It all started with a book review I did. Mr Ramasamy read it, liked it, published it and did something few people of his stature would ever care to do. He made an effort to contact me. In the first meeting, he told me my writing had potential. Of course, there were several points that needed to brushed up.
That's when the first lesson that's bound to last a lifetime was delivered. "To be a good writer you have to have the courage to write, getting rid of fear is the first step towards becoming a writer," he told me. He then took the time to assess what was my first attempt at real writing to show me where fear had had the better of me.
Then there were two others reviews that I did and on the third one it all came undone. Perhaps it was a case of writers block or quite simply the lazy way of reviewing. I picked up a book on advertising, did a hurried review and sent it to him. The next thing I knew he'd called to see me. This time it was an angry Mr Ramasamy.
"Why did you write this?" he asked me. Deep down of course, it was for the money that for a struggling Masters student, is oh so precious. And that's something he knew.
He took my review, ripped it apart - literally, looked me straight in the eye and left me with my second major lesson: "Never, ever write for the sake of writing alone.

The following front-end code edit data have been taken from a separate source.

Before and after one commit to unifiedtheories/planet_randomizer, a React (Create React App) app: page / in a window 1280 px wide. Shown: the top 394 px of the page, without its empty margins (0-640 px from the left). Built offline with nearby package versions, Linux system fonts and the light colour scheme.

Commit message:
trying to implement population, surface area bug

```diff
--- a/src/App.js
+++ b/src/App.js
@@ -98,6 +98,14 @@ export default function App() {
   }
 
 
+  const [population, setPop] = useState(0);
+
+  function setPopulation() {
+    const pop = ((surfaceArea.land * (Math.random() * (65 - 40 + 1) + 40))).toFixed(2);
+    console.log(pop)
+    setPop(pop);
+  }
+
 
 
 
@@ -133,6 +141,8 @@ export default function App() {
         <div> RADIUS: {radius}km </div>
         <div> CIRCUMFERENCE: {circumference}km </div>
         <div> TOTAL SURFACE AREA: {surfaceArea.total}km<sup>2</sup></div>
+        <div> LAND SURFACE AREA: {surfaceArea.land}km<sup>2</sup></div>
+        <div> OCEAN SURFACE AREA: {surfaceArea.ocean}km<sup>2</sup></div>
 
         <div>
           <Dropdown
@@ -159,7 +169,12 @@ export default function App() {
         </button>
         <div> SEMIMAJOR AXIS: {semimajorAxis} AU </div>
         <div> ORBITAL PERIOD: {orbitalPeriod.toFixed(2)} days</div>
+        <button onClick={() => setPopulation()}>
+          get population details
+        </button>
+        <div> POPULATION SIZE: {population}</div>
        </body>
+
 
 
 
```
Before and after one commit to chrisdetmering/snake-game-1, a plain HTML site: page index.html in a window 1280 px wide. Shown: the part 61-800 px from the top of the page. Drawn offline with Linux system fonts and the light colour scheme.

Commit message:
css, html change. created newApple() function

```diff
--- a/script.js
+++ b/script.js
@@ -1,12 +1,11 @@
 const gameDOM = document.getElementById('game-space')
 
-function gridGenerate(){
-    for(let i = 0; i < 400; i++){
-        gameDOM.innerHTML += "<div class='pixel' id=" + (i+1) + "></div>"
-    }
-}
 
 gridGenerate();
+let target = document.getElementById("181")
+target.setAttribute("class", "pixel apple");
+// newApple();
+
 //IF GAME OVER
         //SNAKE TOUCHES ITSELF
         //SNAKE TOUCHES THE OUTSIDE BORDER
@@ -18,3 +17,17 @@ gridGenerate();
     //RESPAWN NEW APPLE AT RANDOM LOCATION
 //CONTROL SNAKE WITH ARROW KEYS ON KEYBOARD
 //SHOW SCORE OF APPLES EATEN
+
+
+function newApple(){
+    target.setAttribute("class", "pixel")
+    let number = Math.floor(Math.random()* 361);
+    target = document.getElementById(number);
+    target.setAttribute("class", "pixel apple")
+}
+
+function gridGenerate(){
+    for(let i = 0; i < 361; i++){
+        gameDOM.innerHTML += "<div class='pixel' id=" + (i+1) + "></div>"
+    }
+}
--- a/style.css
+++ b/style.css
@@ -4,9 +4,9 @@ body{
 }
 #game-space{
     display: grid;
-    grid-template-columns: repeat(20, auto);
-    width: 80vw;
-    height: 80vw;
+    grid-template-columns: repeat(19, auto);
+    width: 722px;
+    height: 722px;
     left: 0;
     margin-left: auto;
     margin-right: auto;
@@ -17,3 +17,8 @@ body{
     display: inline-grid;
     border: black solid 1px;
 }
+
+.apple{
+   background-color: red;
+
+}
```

Writing has a larger purpose to serve," he told me "and that's to educate and inform."
He wasn't in the mood for polite conversation, but he was still gracious enough to offer me a cup of chai
I left his cabin, with a tinge of regret of having failed as a writer, which he reminded me is something that would be a reality if I didn't take my writing seriously.
Since that day, it was a slight element of fear that I met him at The Tribune office. Then professional commitments took over, a Ford Foundation Fellowship was quickly followed by a job at The Times of India. Each time was on holiday, I would make it a point to visit him. We would discuss my work, the stories that excited me as opposed to the ones that failed to enthral. Over the years our friendship evolved and one of the high points of my trips to Chandigarh, in addition to meeting up with my family, would be meeting Mr Ramasamy.
Even when I wasn't reviewing books due to my professional commitments, Mr Ramasamy made the time to meet me each time I was in town.
Before moving on to my publishing job in Singapore, we met again and he asked to start reviewing books again. I told him I had to do justice to the reviews I attempted and if I did a review maybe once in two months would that be fine with him? He agreed and at times it took me a lot more than two months to complete a review. But each time I attempted something, I did it with the utmost seriousness.
At our annual darshans
, he would tell me which of reviews had made an impact and which ones hadn't. This feedback proved invaluable in my growth as a writer.
On February the 25th, for the first time, he told me how my reviews had moved to a much deeper level, how my analysis was getting more succinct. And he highlighted the fact that I was now able to make connections between different bodies of work, which can "only happen when one reads a lot. Don't stop," he urged me.
We talked about the reach of the book section in The Tribune, which was significant. And then it was about his health, which he insisted was perfectly fine. "Main billkul thik hoon"
, he maintained as we took our leave.
Today, I make a living as a broadcast journalist, a job in which writing is my bread and butter. Each day I contend with issues relating to South Asia, which is now my area of specialisation. I do book reviews that do not essentially pertain to this field, but review works that in an increasingly competitive and busy world deserve our attention. And as I look back at my fledgling career, I realise that it just wouldn't have been, if Mr Ramasamy hadn't held my hand way back in 1990.
To my mentor, my guide, my friend, your spirit is bound to live on in the work you have truly inspired.